Room 6

Room 6: New York

The German invasion of the Netherlands in May 1940 and the fall of Paris the following month deeply troubled Mondrian, and many of his artist neighbours had already left London, to escape imminent bombing. Mondrian, who had acquired an American visa, actively sought passage to the United States. His journey was aided by a young American artist and friend, Harry Holtzman. Once again, Mondrian arranged the shipment of finished and unfinished paintings and on 23 September 1940 departed from Liverpool for New York. Holtzman set him up in an apartment at 353 East 56th Street in Manhattan, which Mondrian refashioned in his now signature manner, such that the art dealer Sidney Janis could describe it a year later as ‘of a piece with his paintings’, its walls ‘broken by rectangular colour areas of cardboard – red, blue, yellow, unequal in size – placed to form a typical Mondrian arrangement’. Mondrian moved one further time, to 15 East 59th Street, in October 1943, which received the same treatment. Although he lived there for just a few months, following Mondrian’s death on 1 February 1944, Holtzman preserved the studio temporarily as a museum and memorial to him. 

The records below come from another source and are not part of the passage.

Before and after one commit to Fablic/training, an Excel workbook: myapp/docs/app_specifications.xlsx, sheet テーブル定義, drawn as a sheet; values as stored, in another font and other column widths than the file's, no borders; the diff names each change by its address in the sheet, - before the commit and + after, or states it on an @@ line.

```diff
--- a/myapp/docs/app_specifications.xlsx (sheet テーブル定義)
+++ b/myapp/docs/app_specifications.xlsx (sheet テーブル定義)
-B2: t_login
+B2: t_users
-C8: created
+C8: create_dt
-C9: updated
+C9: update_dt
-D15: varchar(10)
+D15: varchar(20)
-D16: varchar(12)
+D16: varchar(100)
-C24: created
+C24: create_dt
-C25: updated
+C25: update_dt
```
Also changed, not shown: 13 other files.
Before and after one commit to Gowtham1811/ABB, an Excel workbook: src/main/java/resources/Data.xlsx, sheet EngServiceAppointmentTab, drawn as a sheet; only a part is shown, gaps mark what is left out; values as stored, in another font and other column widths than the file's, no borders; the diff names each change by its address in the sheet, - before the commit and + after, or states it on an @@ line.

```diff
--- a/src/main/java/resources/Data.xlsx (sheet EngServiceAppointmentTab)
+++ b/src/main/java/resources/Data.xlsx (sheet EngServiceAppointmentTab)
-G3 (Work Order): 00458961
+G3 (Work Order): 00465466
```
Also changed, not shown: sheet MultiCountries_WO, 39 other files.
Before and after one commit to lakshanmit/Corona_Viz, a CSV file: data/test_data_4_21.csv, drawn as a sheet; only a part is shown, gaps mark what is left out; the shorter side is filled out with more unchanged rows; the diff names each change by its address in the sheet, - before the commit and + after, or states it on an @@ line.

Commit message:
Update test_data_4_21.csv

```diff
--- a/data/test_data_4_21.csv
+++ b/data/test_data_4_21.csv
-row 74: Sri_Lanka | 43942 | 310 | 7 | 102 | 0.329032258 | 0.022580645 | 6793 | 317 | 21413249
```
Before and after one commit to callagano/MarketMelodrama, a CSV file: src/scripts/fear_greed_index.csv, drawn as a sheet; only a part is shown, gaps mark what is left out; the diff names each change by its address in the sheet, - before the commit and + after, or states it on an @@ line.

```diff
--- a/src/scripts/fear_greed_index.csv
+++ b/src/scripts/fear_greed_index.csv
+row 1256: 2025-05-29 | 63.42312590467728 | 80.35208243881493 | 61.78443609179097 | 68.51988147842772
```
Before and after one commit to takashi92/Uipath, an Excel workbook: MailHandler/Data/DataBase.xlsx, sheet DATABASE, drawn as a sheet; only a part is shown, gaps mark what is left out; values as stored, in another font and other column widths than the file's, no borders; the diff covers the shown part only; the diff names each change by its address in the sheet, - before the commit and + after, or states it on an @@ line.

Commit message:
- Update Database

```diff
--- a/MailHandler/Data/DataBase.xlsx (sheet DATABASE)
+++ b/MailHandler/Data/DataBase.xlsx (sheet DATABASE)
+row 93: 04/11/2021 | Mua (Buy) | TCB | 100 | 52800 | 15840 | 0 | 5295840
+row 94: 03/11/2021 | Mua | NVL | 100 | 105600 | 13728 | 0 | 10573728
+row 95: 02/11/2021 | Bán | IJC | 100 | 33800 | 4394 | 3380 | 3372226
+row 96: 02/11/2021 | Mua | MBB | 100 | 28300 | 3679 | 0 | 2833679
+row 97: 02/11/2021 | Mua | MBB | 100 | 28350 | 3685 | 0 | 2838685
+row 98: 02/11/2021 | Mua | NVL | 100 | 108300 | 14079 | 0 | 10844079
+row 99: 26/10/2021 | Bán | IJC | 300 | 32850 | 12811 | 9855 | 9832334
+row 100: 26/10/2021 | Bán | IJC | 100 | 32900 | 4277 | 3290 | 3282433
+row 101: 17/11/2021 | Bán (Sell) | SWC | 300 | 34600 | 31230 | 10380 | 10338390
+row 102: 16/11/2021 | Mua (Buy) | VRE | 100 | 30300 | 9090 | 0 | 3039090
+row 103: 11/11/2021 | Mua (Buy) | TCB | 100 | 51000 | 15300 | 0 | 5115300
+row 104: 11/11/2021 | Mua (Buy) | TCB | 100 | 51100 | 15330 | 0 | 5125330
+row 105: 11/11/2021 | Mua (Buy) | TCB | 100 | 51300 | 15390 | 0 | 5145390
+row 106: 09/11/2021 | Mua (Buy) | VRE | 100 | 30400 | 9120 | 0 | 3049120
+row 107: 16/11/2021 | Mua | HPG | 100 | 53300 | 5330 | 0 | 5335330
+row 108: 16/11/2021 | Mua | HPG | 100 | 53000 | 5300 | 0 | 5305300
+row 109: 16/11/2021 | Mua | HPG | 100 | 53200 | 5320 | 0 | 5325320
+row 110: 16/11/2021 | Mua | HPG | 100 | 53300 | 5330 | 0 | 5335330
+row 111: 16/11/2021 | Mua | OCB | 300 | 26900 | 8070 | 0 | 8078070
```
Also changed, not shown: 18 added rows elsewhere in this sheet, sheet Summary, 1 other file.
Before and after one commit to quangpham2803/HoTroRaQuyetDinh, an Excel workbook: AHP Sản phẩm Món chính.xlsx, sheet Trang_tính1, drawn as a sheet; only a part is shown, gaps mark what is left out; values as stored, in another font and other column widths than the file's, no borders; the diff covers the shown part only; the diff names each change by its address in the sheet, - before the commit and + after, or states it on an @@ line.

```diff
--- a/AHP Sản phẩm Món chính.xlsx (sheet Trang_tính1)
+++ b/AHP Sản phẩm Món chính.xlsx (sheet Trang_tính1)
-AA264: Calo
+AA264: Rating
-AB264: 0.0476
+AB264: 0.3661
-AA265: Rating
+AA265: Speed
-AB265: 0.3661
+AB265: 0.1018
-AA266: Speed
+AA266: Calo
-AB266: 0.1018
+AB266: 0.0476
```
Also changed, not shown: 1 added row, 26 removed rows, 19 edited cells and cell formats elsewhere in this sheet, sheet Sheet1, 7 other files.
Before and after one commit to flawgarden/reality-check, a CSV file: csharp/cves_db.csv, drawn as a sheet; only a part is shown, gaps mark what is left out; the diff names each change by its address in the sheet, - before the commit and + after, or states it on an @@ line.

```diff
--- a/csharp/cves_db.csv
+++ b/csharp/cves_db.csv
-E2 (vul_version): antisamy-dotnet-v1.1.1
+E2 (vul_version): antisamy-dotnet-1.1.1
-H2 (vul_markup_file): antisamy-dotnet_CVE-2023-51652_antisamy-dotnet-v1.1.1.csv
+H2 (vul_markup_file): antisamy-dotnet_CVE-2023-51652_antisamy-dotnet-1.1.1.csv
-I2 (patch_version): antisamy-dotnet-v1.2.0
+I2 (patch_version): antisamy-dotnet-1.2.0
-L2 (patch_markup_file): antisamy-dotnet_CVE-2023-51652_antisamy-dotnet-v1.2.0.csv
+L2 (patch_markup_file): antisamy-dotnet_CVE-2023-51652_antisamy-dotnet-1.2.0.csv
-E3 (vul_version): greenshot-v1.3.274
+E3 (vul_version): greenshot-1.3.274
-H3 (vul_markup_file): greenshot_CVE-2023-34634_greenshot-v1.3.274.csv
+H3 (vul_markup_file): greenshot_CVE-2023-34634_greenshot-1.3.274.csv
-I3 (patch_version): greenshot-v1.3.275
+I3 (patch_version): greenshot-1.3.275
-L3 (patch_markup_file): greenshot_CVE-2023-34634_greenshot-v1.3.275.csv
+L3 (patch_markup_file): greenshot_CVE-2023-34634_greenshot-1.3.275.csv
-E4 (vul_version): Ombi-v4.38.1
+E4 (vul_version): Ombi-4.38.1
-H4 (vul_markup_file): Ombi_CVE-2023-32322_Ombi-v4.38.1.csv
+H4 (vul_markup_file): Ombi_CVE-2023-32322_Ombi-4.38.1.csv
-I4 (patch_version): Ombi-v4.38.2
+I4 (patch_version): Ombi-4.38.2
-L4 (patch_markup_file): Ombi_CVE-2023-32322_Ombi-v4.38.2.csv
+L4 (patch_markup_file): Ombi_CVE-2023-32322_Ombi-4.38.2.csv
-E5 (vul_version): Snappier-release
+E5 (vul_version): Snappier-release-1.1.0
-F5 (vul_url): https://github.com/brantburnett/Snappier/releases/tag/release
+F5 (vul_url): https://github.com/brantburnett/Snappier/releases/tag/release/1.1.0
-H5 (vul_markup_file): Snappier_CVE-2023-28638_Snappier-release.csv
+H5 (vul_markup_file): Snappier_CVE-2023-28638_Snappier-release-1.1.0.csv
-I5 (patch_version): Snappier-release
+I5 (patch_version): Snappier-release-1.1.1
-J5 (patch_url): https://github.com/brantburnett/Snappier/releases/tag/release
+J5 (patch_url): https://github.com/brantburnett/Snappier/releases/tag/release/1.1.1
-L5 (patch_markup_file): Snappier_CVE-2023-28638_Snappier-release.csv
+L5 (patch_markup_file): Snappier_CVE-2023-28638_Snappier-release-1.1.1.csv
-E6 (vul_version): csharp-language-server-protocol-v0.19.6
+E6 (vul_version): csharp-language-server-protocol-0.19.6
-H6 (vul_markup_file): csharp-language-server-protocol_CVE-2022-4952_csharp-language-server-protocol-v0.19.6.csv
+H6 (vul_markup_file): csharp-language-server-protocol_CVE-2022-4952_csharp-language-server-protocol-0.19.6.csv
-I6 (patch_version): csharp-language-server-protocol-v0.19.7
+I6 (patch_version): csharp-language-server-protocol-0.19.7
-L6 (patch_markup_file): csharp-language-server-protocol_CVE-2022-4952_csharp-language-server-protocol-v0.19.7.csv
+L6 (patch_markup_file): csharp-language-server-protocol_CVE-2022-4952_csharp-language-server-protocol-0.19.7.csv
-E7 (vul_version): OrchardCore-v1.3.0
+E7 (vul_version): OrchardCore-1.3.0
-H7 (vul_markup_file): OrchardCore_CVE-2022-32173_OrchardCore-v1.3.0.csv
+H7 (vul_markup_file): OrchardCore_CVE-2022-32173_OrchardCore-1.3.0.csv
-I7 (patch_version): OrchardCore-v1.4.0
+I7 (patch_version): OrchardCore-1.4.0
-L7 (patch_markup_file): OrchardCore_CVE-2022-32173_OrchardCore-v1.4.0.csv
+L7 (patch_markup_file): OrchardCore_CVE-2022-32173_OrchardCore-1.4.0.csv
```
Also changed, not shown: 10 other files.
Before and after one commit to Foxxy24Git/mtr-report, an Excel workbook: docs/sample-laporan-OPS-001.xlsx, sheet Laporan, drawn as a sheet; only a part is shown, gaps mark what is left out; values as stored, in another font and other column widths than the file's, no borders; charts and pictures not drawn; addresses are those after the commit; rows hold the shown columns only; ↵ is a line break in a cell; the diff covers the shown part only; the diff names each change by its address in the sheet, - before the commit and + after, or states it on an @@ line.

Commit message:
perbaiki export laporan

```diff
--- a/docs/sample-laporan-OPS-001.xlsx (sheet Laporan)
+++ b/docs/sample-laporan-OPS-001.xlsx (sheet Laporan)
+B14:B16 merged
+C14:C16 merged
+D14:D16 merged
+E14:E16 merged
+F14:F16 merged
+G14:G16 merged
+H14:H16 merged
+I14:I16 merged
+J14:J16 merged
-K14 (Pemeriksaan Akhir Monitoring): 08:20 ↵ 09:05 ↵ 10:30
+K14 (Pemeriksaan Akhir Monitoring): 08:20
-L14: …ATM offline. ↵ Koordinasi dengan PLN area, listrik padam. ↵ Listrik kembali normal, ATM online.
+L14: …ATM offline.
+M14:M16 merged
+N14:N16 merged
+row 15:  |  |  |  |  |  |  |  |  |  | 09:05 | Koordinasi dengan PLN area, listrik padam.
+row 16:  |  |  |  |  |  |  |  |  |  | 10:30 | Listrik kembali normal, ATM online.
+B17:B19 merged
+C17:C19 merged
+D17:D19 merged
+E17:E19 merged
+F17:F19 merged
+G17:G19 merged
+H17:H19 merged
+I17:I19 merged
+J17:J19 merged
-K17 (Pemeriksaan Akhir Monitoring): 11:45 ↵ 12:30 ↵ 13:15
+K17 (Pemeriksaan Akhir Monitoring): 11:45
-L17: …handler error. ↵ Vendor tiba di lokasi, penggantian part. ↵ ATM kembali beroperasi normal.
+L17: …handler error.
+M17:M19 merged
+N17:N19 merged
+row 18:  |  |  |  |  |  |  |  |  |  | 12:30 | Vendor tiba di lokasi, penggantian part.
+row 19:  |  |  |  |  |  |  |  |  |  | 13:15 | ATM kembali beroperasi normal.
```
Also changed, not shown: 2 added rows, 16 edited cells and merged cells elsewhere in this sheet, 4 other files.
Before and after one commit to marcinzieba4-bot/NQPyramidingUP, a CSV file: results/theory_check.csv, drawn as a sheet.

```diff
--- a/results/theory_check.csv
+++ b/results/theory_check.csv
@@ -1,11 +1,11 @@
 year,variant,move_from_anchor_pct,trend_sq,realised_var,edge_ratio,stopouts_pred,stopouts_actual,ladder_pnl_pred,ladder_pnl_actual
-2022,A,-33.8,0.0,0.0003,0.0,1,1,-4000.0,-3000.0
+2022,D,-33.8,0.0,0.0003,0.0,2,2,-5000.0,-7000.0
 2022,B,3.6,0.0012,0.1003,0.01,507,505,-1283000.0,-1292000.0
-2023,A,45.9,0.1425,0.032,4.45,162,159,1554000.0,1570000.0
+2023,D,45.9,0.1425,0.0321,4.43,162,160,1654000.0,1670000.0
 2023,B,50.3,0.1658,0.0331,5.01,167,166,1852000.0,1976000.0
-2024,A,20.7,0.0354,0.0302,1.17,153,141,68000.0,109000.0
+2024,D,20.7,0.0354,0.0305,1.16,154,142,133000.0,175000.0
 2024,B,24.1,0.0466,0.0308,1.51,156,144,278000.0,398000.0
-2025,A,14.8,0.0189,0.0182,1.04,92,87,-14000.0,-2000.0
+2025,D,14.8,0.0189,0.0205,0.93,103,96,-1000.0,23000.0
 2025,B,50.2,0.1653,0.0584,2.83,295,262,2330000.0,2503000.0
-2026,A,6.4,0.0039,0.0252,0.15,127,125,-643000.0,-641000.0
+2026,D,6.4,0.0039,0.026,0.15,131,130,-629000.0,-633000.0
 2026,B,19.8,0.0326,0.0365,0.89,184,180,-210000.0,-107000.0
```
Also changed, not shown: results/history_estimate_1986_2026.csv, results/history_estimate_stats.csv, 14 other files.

The studio in 15 East 59th Street is documented here through archival material, photographs, a film and the Wall Works. These compositions created by Mondrian in his last New York studio with coloured cards, some of which he painted, were found on the walls when he died. They were meticulously traced, transferred and remounted onto panels by Harry Holtzman in order for them to be preserved and exhibited. While the framing and selection of support materials were carefully chosen by Holtzman, the relationship between the colours of the original cards and the spacing between them document exactly what Mondrian composed on the walls. Along with the documentary photographs and the film by Harry Holtzman, these two compositions – part of a group of eight – preciously document Mondrian’s last studio in New York which has also been exactly reconstructed by the architect Jason Holtzman in several previous exhibitions.